In an interview with Al Jazeera, Karoui was sceptical that Blue would ever be screened in Tunisia, noting censorship would be a serious issue: “The movie will have to pass before the [Ministry of Culture] commission which will ask to cut out some scenes.

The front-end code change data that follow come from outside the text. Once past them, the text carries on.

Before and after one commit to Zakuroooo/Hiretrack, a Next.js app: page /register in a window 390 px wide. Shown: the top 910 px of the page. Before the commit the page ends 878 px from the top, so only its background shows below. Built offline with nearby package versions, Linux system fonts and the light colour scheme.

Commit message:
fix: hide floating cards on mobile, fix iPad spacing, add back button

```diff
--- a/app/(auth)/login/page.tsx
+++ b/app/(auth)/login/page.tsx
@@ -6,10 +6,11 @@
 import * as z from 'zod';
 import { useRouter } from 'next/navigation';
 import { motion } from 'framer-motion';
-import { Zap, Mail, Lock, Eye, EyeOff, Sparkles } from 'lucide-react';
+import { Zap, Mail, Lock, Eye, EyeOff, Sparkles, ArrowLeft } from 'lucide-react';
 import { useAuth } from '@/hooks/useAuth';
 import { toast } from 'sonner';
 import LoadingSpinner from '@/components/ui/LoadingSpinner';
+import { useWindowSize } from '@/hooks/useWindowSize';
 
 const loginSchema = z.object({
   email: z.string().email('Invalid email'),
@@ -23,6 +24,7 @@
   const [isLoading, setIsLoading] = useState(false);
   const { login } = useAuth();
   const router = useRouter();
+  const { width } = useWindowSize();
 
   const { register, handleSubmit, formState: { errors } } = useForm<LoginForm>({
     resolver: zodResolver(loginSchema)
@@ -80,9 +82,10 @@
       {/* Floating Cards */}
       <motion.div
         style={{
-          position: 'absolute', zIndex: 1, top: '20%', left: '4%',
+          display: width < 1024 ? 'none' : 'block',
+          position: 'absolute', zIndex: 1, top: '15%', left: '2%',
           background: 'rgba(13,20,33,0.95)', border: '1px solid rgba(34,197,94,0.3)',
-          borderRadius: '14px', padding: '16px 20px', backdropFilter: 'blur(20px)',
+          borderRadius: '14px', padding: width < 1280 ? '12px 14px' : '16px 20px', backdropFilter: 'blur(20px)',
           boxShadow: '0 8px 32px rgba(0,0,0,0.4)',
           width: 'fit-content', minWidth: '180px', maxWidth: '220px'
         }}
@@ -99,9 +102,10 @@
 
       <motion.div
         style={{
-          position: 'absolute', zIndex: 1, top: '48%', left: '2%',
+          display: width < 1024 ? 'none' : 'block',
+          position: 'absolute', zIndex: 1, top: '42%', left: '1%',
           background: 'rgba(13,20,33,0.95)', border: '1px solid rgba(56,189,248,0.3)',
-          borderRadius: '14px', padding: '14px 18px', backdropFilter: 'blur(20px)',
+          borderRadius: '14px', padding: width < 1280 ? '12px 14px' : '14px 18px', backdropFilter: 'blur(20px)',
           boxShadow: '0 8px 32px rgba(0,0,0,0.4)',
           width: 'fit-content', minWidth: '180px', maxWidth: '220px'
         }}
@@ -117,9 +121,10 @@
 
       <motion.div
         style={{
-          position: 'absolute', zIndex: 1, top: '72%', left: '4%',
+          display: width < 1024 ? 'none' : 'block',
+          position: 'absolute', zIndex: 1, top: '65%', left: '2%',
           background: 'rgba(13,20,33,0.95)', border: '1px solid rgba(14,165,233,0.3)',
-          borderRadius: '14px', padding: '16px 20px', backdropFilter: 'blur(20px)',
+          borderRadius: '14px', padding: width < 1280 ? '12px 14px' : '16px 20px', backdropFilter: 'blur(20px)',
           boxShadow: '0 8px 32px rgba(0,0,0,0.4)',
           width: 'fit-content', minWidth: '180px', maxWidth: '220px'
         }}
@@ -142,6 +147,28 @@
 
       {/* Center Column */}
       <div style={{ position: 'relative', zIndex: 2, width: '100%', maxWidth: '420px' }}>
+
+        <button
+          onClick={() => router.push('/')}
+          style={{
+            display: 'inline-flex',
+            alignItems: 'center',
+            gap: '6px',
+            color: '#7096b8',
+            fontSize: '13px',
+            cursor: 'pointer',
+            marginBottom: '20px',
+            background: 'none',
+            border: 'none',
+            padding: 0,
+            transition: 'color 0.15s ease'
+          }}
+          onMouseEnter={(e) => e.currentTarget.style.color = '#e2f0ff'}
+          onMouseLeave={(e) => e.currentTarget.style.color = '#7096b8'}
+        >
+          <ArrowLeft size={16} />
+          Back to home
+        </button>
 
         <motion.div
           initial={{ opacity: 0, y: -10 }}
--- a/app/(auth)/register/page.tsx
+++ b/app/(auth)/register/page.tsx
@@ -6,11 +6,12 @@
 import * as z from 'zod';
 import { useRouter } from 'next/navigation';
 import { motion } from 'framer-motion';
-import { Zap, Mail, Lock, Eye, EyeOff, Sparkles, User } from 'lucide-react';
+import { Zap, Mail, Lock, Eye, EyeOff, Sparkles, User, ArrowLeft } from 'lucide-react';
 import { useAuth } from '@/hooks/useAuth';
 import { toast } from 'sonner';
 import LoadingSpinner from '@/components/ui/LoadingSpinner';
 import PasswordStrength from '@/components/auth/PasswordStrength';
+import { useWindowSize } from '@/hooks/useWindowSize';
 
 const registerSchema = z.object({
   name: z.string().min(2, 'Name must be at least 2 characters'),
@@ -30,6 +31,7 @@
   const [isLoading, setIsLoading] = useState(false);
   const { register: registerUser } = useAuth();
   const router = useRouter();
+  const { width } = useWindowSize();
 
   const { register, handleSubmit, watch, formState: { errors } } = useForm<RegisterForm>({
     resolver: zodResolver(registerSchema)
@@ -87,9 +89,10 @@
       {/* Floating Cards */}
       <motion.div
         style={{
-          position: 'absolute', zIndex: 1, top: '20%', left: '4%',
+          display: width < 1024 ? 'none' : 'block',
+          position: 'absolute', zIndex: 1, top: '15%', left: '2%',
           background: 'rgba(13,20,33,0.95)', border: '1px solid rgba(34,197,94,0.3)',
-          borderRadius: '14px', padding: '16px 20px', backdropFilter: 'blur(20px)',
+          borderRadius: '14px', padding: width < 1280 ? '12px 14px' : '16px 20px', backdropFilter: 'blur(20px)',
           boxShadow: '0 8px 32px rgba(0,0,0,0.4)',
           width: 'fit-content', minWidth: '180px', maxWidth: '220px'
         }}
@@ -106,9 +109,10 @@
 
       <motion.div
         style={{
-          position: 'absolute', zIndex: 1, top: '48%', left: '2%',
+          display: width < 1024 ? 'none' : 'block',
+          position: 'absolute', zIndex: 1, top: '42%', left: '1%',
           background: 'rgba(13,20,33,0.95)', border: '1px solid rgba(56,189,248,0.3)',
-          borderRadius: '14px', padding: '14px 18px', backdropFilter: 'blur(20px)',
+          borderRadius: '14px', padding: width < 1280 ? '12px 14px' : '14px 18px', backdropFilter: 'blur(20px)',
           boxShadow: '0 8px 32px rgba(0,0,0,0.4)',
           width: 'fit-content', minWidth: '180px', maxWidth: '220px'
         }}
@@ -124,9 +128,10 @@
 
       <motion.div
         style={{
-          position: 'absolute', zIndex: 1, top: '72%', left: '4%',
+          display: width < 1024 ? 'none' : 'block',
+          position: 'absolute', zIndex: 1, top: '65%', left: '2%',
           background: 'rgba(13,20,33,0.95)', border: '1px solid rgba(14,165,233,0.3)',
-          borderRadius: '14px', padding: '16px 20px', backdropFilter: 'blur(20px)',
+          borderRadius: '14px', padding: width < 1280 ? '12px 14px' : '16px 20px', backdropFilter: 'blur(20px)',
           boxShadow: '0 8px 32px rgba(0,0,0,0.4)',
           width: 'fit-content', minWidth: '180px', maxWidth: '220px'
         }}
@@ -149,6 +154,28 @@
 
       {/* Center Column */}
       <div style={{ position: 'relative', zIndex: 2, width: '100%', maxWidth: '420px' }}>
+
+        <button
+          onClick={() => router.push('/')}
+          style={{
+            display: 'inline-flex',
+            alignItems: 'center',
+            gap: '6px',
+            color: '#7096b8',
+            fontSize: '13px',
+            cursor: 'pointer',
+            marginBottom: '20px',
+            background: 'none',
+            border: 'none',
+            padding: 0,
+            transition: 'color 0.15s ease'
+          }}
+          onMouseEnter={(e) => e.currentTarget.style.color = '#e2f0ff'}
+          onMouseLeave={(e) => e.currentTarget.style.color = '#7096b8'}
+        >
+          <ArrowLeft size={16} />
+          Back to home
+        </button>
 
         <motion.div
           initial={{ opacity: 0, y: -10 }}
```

If they do so, there will be nothing left of it.”

The Ministry of Culture did not respond to Al Jazeera’s multiple requests for comment.

Zran says he is concerned the movie could incite violent reactions from the same local groups that attacked a theatre showing Nedia el Feni’s 2011 documentary Secularism, Inchallah, about the relationship between Tunisians and religion. 

“We have a fragile intellectual and cinematic culture that is the result of the politics of the regimes that ruled the Arab world… This movie definitely has great quality, but we need to be careful about the reactions it would trigger,” Zran added. 

Source: Al Jazeera